- **Extracted data**

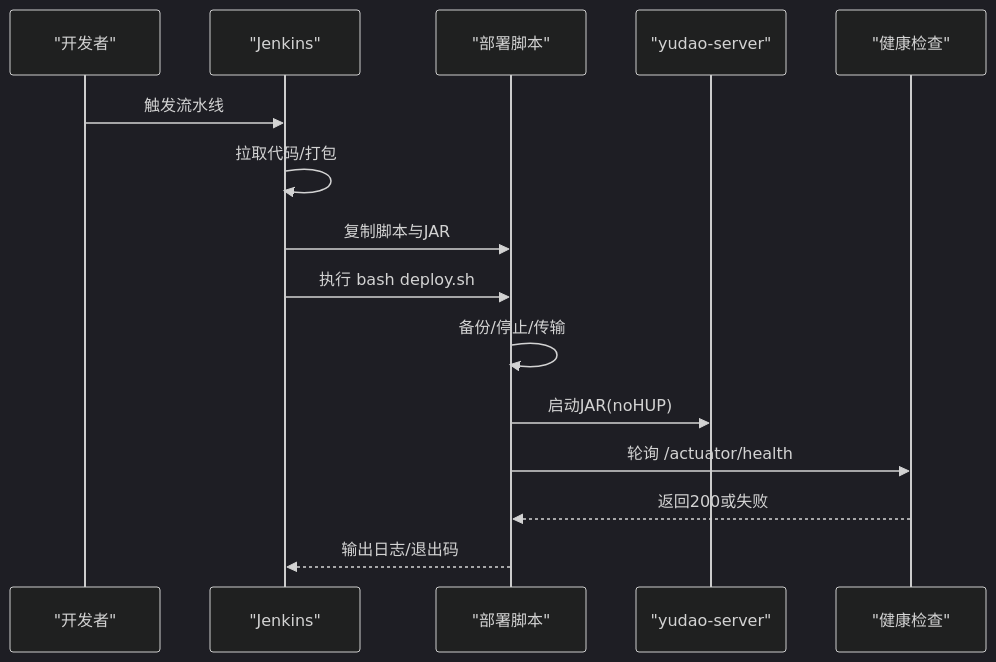
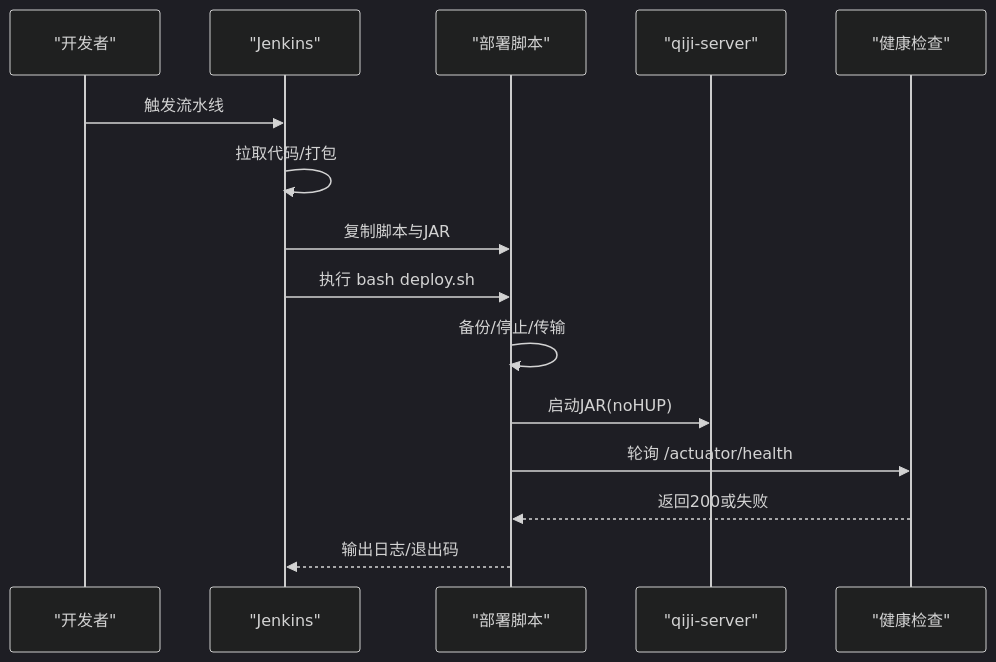
The third of 5 diagrams in backend/.qoder/repowiki/zh/content/部署与运维/运维管理.md (zhuangpengLI/AgenticCPS), drawn with Mermaid (dark theme) before and after one commit. The commit also changed other lines of this file and 3489 other files, not shown here.

````diff
--- a/backend/.qoder/repowiki/zh/content/部署与运维/运维管理.md
+++ b/backend/.qoder/repowiki/zh/content/部署与运维/运维管理.md
@@ -124,17 +124,17 @@
 ```mermaid
 sequenceDiagram
 participant Dev as "开发者"
 participant Jenkins as "Jenkins"
 participant Deploy as "部署脚本"
-participant Server as "yudao-server"
+participant Server as "qiji-server"
 participant Health as "健康检查"
 Dev->>Jenkins : 触发流水线
 Jenkins->>Jenkins : 拉取代码/打包
 Jenkins->>Deploy : 复制脚本与JAR
 Jenkins->>Deploy : 执行 bash deploy.sh
 Deploy->>Deploy : 备份/停止/传输
 Deploy->>Server : 启动JAR(noHUP)
 Deploy->>Health : 轮询 /actuator/health
 Health-->>Deploy : 返回200或失败
 Deploy-->>Jenkins : 输出日志/退出码
 ```
````
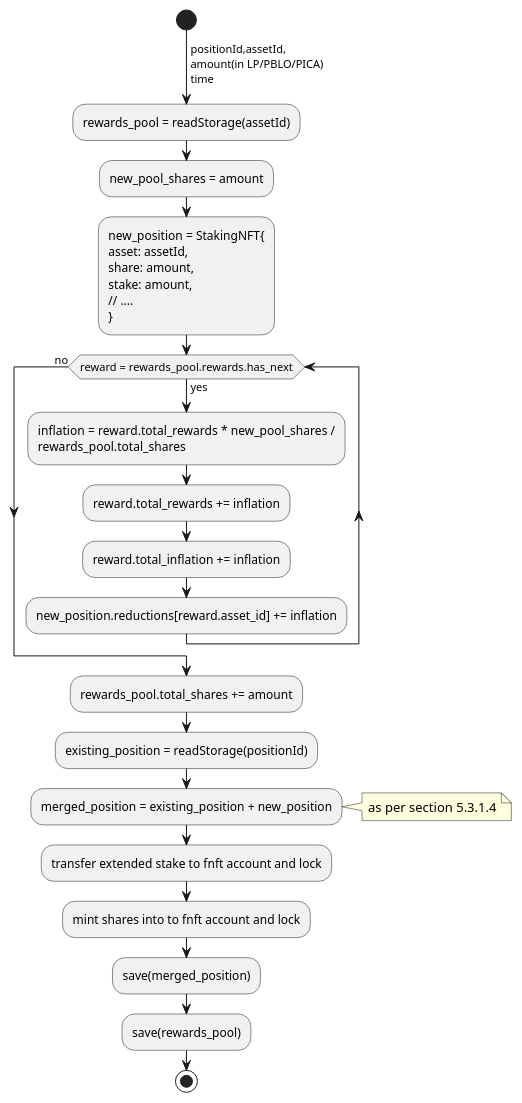
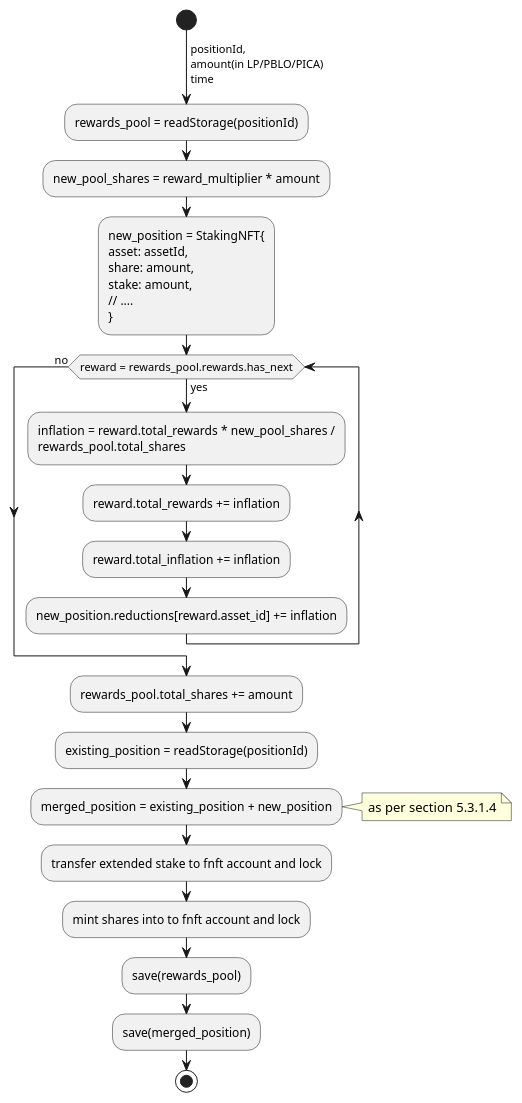
One commit to ComposableFi/composable changed the fifth of 11 diagrams in rfcs/0005-pablo-distribution-assets/0005-pablo-distribution.adoc. Above: the diagram before and after it, drawn with PlantUML. The commit also changed other lines of this file and 8 other files, not shown here.

Commit message:
pablo & staking rewards rfc review. Updated diagrams for staking, extend position, unstake, update reward pool, reward accumulation hook, split position, claim. Fixed the links

```diff
--- a/rfcs/0005-pablo-distribution-assets/0005-pablo-distribution.adoc
+++ b/rfcs/0005-pablo-distribution-assets/0005-pablo-distribution.adoc
@@ -433,28 +429,28 @@
 [plantuml,images/extend-position,png]
 ----
 start
-->positionId,assetId,\namount(in LP/PBLO/PICA)\ntime;
-:rewards_pool = readStorage(assetId);
-:new_pool_shares = amount;
+->positionId,\namount(in LP/PBLO/PICA)\ntime;
+:rewards_pool = readStorage(positionId);
+:new_pool_shares = reward_multiplier * amount;
 :new_position = StakingNFT{
 asset: assetId,
 share: amount,
 stake: amount,
 // ....
 };
 while (reward = rewards_pool.rewards.has_next) is (yes)
     :inflation = reward.total_rewards * new_pool_shares /\nrewards_pool.total_shares;
     :reward.total_rewards += inflation;
     :reward.total_inflation += inflation;
     :new_position.reductions[reward.asset_id] += inflation;
 endwhile (no)
 :rewards_pool.total_shares += amount;
 :existing_position = readStorage(positionId);
 :merged_position = existing_position + new_position;
 note right: as per section 5.3.1.4
 :transfer extended stake to fnft account and lock;
 :mint shares into to fnft account and lock;
+:save(rewards_pool);
 :save(merged_position);
-:save(rewards_pool);
 stop
 ----
```
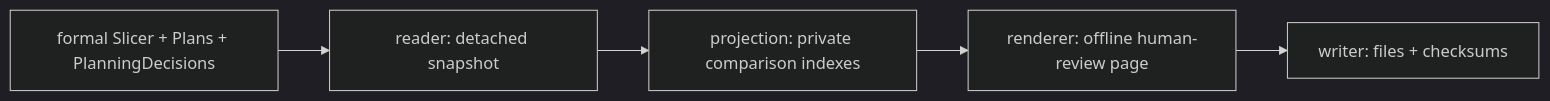
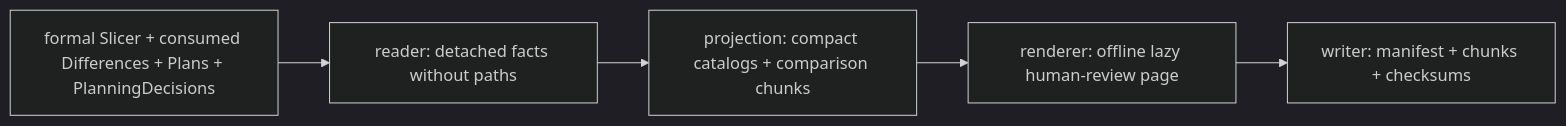
Before and after one commit to seed-labs/skyseed: the diagram in skyseed_v2/tools/planner/README.md, drawn with Mermaid (dark theme). The commit also changed other lines of this file and 79 other files, not shown here.

````diff
--- a/skyseed_v2/tools/planner/README.md
+++ b/skyseed_v2/tools/planner/README.md
@@ -11,7 +13,7 @@
 ```mermaid
 flowchart LR
-    F["formal Slicer + Plans + PlanningDecisions"] --> R["reader: detached snapshot"]
-    R --> P["projection: private comparison indexes"]
-    P --> U["renderer: offline human-review page"]
-    U --> W["writer: files + checksums"]
+    F["formal Slicer + consumed Differences + Plans + PlanningDecisions"] --> R["reader: detached facts without paths"]
+    R --> P["projection: compact catalogs + comparison chunks"]
+    P --> U["renderer: offline lazy human-review page"]
+    U --> W["writer: manifest + chunks + checksums"]
 ```
````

- **What needs to be done**
When the entries above show the word "inflation" in a line, copy that line out.

- **Exercise solution**
     :inflation = reward.total_rewards * new_pool_shares /\nrewards_pool.total_shares;
     :reward.total_rewards += inflation;
     :reward.total_inflation += inflation;
     :new_position.reductions[reward.asset_id] += inflation;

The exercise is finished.